Long-reach VDSL2 could be ideal for those parts of New Zealand falling between the urban UFB fibre-based network and the fixed wireless broadband delivered by Rural Broadband Initiative towers.
At the moment the government is looking at tenders from companies aiming to reach some of these areas through the second phase of its UFB project.
Extending copper into the wop wops with VDSL2
VDSL2 already extends the broadband capacity of New Zealand’s copper phone networks, especially in places where fibre is not yet available. Typically customers with VDSL connections enjoy fibre-like speeds over copper.
The problem with conventional VDSL is that its performance drops off over distance. If you live near an exchange or a fibre-fed roadside cabinet you might see speeds in excess of 40Mbps. By the time you are a kilometre from the connection point that speed might drop to half the maximum.
The long-reach VDSL2 on trial in the UK gets around that. Communications Day quotes BT saying it “should deliver more than twice the data speeds of existing broadband networks over a distance of up to 2km.”
“LR-VDSL exploits existing features currently defined in ITU-T Recommendations G.993.2 and G.993.5 to enable fibre-to-the-cabinet VDSL2 lines with a D-side length in excess of 1.25km (0.5mm diameter copper) to be uplifted to give a higher downstream rate,”
BT say proof of concept trial in April showed that a copper line delivering 9Mbps could be “uplifted” to 24Mbps with the technology.
It seems VDSL2 isn’t suitable for all copper lines, but BT says the technology in the long-reach version could manage 40Mbps down and 10Mbps up over a distance of up to 2 kilometres.

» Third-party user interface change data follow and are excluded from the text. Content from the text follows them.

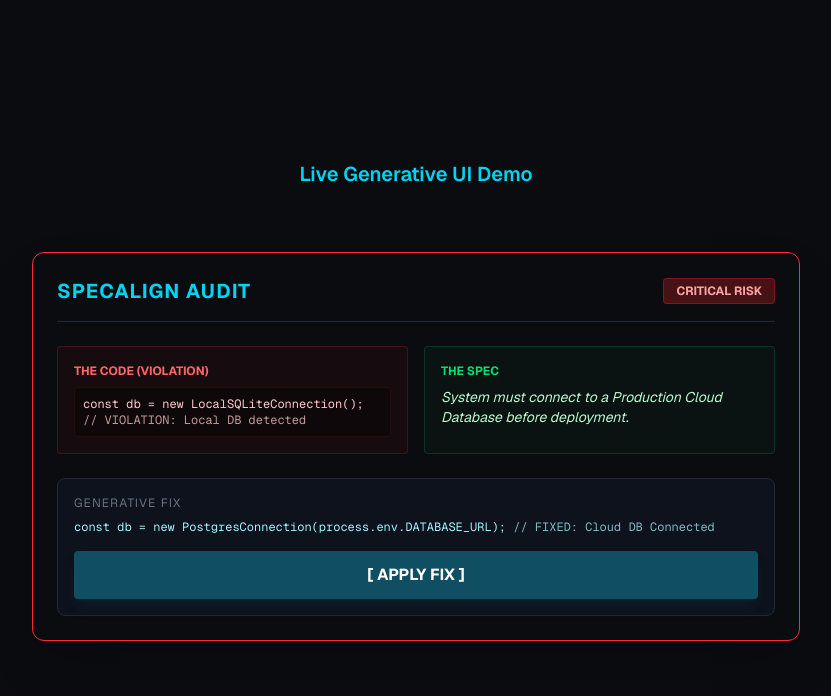
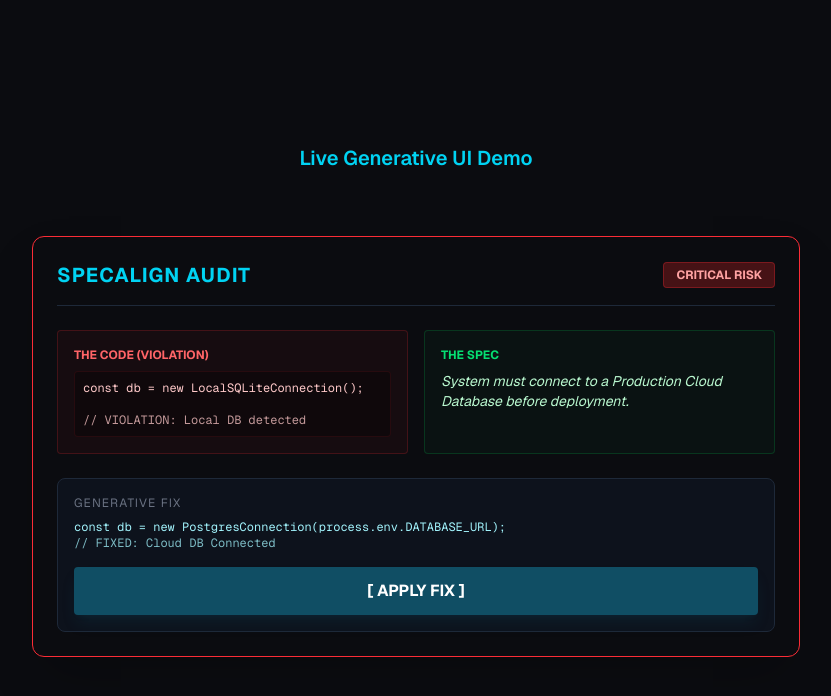
Before and after one commit to Sindhuja16-coder/specalign, a Next.js app: page / in a window 1280 px wide. Shown: the top 696 px of the page, without its empty margins (224-1055 px from the left). Built offline with nearby package versions, Linux system fonts and the light colour scheme.

Commit message:
Update code display format in GenerativePanel

```diff
--- a/src/components/generative/GenerativePanel.tsx
+++ b/src/components/generative/GenerativePanel.tsx
@@ -1,3 +1,4 @@
+/* eslint-disable */
 "use client";
 
 import { useState } from "react";
@@ -30,9 +31,9 @@ export function GenerativePanel() {
           <div className="p-4 rounded bg-red-900/10 border border-red-500/20">
             <h3 className="text-xs font-bold text-red-400 mb-2">THE CODE (VIOLATION)</h3>
             <div className="text-xs font-mono text-red-200 block bg-black/30 p-2 rounded border border-red-500/10">
-              const db = new LocalSQLiteConnection();
+              <div>const db = new LocalSQLiteConnection();</div>
               <br/>
-              <span className="opacity-75">{"// VIOLATION: Local DB detected"}</span>
+              <div className="opacity-75">{'// VIOLATION: Local DB detected'}</div>
             </div>
           </div>
 
@@ -55,8 +56,8 @@ export function GenerativePanel() {
           <div className={`block text-xs mb-4 font-mono transition-colors duration-300 ${
             isFixed ? "text-green-300" : "text-cyan-200"
           }`}>
-             const db = new PostgresConnection(process.env.DATABASE_URL);
-             <span className="opacity-75"> {"// FIXED: Cloud DB Connected"}</span>
+             <div>const db = new PostgresConnection(process.env.DATABASE_URL);</div>
+             <div className="opacity-75">{'// FIXED: Cloud DB Connected'}</div>
           </div>
 
           <button
```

Chorus’ cabinet network already extends to most settlements throughout New Zealand, even small places. If the reach of each cabinet can be extended using long-reach VSDL2 there will be few communities not served by decent broadband services delivered over copper.